  • 3 out of 5

By Ben Whitworth

Contributing editor, sartorial over-achiever, HANS device shirt collars

By Ben Whitworth

Contributing editor, sartorial over-achiever, HANS device shirt collars

 Skoda’s sturdy Fabia supermini gets estate versatility
 Borrows 75bhp 1.0-litre triple from Citigo
 Priced from £12,460 on the road

In the great Venn Diagram of all things automotive, the Skoda Fabia Estate occupies a very small niche indeed. Despite their enhanced versatility and (invariably) better looks, small estates are traditionally not big sellers in the UK. Which is a head-scratcher because this pocketable loadlugger is, despite its formal and straightlaced looks, a slow-burn winner.

It’s certainly no looker…

Well, beauty is in the eye of the beholder, and I think this a quietly stylish estate, although as a former Fabia Estate owner myself I’m probably a little biased.
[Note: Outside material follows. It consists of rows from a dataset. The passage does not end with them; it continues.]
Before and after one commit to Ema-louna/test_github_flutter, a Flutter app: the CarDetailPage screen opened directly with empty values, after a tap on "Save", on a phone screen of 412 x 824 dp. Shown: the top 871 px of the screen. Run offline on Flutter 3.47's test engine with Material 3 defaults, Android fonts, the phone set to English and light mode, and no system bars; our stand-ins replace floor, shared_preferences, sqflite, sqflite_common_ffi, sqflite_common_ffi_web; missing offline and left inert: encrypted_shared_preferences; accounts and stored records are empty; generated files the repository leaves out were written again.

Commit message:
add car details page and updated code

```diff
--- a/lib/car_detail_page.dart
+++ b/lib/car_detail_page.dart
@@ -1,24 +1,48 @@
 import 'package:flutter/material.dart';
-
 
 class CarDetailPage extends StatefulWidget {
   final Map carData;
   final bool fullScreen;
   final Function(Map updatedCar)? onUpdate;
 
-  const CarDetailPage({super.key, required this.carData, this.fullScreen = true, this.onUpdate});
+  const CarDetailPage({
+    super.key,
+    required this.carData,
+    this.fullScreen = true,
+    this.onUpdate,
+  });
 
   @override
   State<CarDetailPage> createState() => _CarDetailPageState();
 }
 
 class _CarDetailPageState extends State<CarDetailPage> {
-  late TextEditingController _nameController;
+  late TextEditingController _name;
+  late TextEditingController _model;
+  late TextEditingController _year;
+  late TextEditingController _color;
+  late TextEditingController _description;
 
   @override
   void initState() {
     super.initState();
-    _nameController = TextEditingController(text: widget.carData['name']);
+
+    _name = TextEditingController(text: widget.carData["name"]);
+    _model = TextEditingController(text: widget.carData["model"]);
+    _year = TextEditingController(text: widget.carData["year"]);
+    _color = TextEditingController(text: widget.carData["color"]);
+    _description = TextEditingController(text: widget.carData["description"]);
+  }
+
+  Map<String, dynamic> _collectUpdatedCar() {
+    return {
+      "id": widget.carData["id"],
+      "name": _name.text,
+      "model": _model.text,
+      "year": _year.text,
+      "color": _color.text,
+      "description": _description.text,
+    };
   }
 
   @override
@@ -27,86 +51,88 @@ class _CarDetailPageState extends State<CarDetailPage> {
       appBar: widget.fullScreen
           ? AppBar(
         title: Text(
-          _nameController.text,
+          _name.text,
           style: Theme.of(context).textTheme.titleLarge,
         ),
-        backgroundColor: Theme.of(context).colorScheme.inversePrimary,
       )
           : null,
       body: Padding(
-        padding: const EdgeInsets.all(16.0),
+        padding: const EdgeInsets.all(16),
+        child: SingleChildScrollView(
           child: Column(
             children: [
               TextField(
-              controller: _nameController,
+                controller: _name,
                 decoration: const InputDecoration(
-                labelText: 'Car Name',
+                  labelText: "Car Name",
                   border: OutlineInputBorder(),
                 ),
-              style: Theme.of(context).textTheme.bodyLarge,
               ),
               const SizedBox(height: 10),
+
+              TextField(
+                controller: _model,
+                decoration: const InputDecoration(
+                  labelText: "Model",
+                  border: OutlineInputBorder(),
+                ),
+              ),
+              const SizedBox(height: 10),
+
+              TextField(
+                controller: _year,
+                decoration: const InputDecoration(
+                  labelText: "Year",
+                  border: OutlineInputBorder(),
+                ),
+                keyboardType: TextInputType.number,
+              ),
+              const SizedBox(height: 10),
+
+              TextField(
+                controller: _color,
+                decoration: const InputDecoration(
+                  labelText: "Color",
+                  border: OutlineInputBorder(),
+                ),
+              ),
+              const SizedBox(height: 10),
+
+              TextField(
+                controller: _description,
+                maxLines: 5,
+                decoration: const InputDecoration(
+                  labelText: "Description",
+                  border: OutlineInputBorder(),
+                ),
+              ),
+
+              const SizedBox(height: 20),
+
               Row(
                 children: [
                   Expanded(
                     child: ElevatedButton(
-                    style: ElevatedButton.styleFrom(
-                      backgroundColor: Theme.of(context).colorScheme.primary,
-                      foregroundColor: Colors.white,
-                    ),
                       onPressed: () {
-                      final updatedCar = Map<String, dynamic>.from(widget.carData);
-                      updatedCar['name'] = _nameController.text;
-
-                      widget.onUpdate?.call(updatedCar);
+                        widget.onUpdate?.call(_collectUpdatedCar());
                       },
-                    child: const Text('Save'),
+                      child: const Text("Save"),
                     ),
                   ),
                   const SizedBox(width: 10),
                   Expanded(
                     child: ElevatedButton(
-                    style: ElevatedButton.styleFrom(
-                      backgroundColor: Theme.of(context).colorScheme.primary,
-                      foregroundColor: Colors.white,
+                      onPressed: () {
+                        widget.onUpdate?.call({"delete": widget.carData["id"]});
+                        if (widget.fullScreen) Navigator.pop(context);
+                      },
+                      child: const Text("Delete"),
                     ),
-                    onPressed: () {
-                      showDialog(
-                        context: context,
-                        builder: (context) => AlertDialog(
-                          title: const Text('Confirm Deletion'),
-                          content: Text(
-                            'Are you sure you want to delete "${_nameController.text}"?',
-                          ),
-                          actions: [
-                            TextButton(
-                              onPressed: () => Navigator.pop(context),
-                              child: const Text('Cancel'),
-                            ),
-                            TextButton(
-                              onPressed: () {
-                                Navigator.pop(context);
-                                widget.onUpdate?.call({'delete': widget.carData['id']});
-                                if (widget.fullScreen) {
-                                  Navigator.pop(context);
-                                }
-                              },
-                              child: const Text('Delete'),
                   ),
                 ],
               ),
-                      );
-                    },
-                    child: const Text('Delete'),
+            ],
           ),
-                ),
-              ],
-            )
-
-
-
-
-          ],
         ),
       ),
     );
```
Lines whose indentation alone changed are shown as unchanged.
With its crisply creased lines and spot-on proportions the Fabia is, to our eyes, a conservatively handsome estate.

It’s underpinned by VW’s modular MQB chassis architecture that not only results in a useful loss of weight – the Estate weighs in at 1004kg – but also creates an impressively spacious cabin along with 530 litres of luggage space.

That’s 200 litres more than the hatchback, and flipping the rear seats flat boosts that to a mountain bike-swallowing 1395 litres.

What’s the cabin like?

Workmanlike, in a word. It's low on visual flair and high on common-sense versatility. The dashboard is cleanly and clearly laid out, the plastics you touch are soft and those you don’t aren’t, and every control is exactly where you want it. You know, like Volvos from the 1990s.

The driving position is pretty decent, too - the reach and rake steering wheel feels good to hold, the comfy driver’s seat can be dropped down low and the pedals are ideally positioned.

It may not be something your passengers ooh and aah over, but they’ll appreciate the generous spec. All models come with six airbags, a lexicon of safety acronyms, stop-start, DAB radio and Bluetooth connectivity.

Move from the S to the SE (which we drove) and you get alloys, air-con, a very tactile leather steering wheel, parking sensors, an impressively good sound system, Mirror Link (something to do with using your phone to run apps and satnav) and Front Assist autonomous emergency braking. Top-dog SE L adds niceties like cruise control, bigger alloys, LED DRLs, climate control and keyless entry.

What’s it like to drive?

Ah, now we come not so much to the chink in the Fabia Estate’s armour, but the huge Kimberley Mine-sized hole in its dynamic repertoire. It’s slug slow. The naturally aspirated 1.0-litre triple beneath the stubby bonnet dishes up just 75bhp at 6200rpm and only 66lb ft at 3000rpm. That translates into a 14.9second crawl to 62mph.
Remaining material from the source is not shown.